__Your instructions__.
Please set out each line below exactly as it stands, without the images.

───── Given data

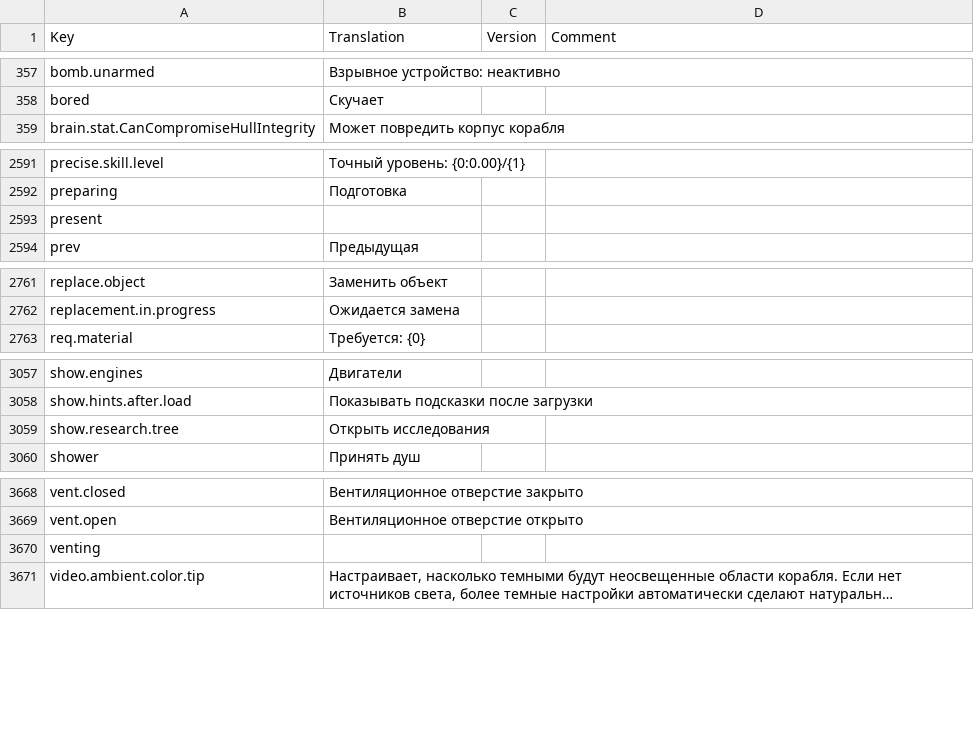
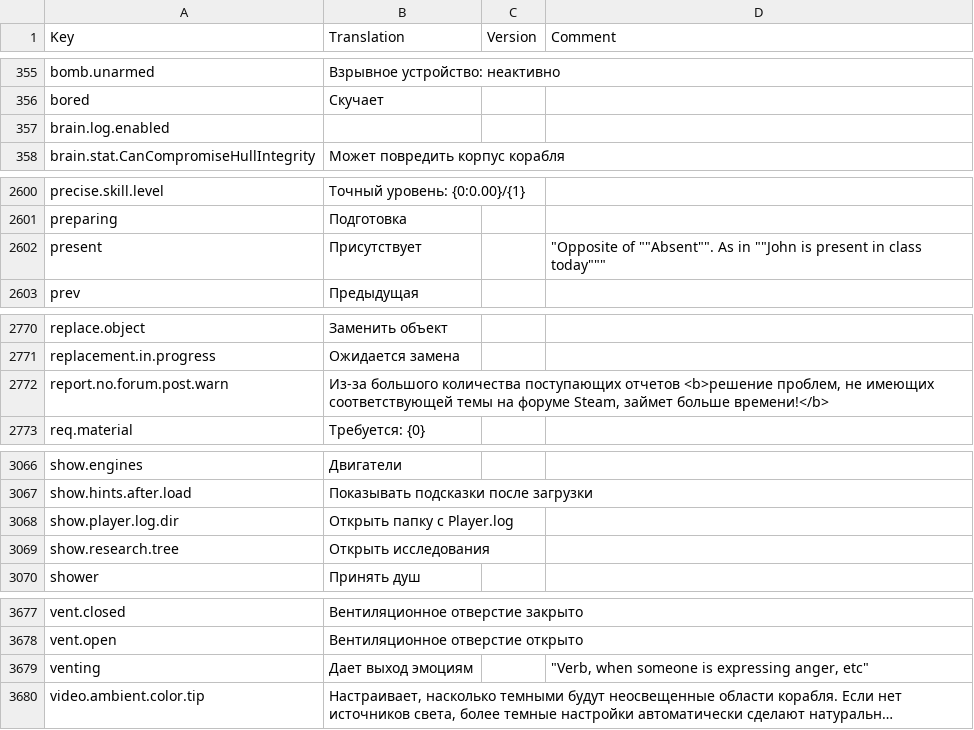
Before and after one commit to kodolinija/stardeus-translations, a CSV file: Translations/Russian.csv, drawn as a sheet; only a part is shown, gaps mark what is left out; long unchanged cells end in …; addresses are those after the commit; the diff covers the shown part only; the diff names each change by its address in the sheet, - before the commit and + after, or states it on an @@ line.

Commit message:
update translation to match v0.6.108.1261

```diff
--- a/Translations/Russian.csv
+++ b/Translations/Russian.csv
+row 357: brain.log.enabled
-B2602 (Translation): (empty)
+B2602 (Translation): Присутствует
-D2602 (Comment): (empty)
+D2602 (Comment): "Opposite of ""Absent"". As in ""John is present in class today"""
+row 2772: report.no.forum.post.warn | Из-за большого количества поступающих отчетов <b>решение проблем, не имеющих соответствующей темы на форуме Steam, займет больше времени!</b>
+row 3068: show.player.log.dir | Открыть папку с Player.log
-B3679 (Translation): (empty)
+B3679 (Translation): Дает выход эмоциям
-D3679 (Comment): (empty)
+D3679 (Comment): "Verb, when someone is expressing anger, etc"
```
Also changed, not shown: 10 added rows, 4 removed rows and 23 edited cells elsewhere in this file.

──────────

__Solved problem__.
Before and after one commit to kodolinija/stardeus-translations, a CSV file: Translations/Russian.csv, drawn as a sheet; only a part is shown, gaps mark what is left out; long unchanged cells end in …; addresses are those after the commit; the diff covers the shown part only; the diff names each change by its address in the sheet, - before the commit and + after, or states it on an @@ line.

Commit message:
update translation to match v0.6.108.1261

```diff
--- a/Translations/Russian.csv
+++ b/Translations/Russian.csv
+row 357: brain.log.enabled
-B2602 (Translation): (empty)
+B2602 (Translation): Присутствует
-D2602 (Comment): (empty)
+D2602 (Comment): "Opposite of ""Absent"". As in ""John is present in class today"""
+row 2772: report.no.forum.post.warn | Из-за большого количества поступающих отчетов <b>решение проблем, не имеющих соответствующей темы на форуме Steam, займет больше времени!</b>
+row 3068: show.player.log.dir | Открыть папку с Player.log
-B3679 (Translation): (empty)
+B3679 (Translation): Дает выход эмоциям
-D3679 (Comment): (empty)
+D3679 (Comment): "Verb, when someone is expressing anger, etc"
```
Also changed, not shown: 10 added rows, 4 removed rows and 23 edited cells elsewhere in this file.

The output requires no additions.